Like Roper, Loveall agreed to cast his support for the issuing of the permit, forcing a 2-2 tie thanks to opposing votes from Young and Groskreutz.
Warmka, recalling his own experiences with hog facilities, sided with R&R to settle the ordeal. Reiterating that safety is the highest priority in operation of the feedlot, he thanked the public for its contributions but proclaimed confidence in the Raimanns’ operation.
“If they run it like they have run their farm,” Warmka said, “they will make sure it works.”
And although the feedlot was Tuesday’s most involved decision, it was not the only one of the day for the County Board.
At this week’s session, the commissioners also:
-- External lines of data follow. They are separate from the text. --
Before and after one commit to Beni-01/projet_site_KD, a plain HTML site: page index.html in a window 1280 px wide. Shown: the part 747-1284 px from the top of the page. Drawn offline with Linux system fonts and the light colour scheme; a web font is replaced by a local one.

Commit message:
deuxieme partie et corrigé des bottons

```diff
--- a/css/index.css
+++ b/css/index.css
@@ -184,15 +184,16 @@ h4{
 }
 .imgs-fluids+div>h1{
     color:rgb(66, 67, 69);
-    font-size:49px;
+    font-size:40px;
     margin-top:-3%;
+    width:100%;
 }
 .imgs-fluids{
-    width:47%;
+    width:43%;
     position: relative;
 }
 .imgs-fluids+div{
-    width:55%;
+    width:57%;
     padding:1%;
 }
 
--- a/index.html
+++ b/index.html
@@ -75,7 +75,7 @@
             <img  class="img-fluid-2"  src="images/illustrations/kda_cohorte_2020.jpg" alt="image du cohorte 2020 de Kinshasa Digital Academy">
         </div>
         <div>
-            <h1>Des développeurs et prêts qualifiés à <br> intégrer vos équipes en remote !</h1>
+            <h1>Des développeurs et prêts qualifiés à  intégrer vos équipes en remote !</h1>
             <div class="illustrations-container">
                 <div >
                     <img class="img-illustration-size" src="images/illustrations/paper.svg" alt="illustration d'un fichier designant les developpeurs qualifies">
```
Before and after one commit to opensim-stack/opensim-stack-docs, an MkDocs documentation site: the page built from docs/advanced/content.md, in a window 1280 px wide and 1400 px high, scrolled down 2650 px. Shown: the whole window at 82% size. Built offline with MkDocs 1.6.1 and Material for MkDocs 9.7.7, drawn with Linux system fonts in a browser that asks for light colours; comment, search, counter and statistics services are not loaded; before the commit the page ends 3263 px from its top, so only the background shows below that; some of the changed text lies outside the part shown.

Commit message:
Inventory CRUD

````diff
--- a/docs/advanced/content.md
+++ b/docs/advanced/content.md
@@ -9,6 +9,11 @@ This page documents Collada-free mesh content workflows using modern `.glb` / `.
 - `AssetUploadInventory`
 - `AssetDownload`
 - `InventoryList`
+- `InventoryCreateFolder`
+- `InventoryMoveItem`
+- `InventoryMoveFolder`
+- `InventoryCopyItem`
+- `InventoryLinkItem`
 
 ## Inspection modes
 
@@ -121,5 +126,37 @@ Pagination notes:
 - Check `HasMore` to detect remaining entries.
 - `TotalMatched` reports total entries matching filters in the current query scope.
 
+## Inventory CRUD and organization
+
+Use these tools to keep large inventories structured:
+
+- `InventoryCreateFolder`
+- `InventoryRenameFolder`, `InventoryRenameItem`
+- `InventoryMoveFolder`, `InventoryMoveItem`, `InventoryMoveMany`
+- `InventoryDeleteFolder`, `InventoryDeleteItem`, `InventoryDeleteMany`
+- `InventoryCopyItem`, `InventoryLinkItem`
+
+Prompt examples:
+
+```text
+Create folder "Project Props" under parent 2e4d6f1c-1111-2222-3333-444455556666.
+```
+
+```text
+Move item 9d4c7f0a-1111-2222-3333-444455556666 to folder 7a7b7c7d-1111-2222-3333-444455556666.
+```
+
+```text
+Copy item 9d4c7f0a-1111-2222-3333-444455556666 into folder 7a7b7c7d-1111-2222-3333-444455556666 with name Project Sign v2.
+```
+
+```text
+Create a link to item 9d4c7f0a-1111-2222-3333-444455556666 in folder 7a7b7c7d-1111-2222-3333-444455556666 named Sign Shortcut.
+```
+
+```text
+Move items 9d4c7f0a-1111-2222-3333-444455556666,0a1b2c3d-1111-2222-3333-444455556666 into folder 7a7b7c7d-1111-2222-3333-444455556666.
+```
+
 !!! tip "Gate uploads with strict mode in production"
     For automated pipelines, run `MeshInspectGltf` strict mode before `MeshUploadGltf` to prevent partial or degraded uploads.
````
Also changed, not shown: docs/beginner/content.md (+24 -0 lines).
Approved a preliminary gross levy of $10,841,497 and a preliminary levy after program aid reductions of $10,556,171.
“The gross levy increase,” said county auditor John Thompson, “works out to about 3.64 percent, which we’ll try to work down from.”
Heard updates on construction projects on North Main Street in Blue Earth and at Woods Lake Park in Elmore.
“September 30 is still the listed completion date for street work,” county engineer Mark Daly told the board, referencing North Main.
As far as that street’s bridge, however, two piers have been poured for the new structure but some delays may come since “the river got big on us” as the result of recent weather.
At Woods Lake Park, meanwhile, the board voted 3-1 to approve further discussions with Beemer Well Drilling, which had previously bid to install a new well in the park but has submitted new costs of $19,765.13 for the project.
Daly said he plans to seek additional funding for the well work, which would likely require county contributions of more than $10,000.
Approved a separate conditional use permit for Darren Anderson, who sought the CUP for operation of a farm/commercial truck resale business in Seely Township.
Heard updates from?Central Services director Dawn Fellows about new county hires.
According to Fellows, two open positions in the Veterans’ Services office have been filled, with Jenna Schmidtke taking over as the secretary there and Ryan Bromeland assuming the role of assistant veterans services officer.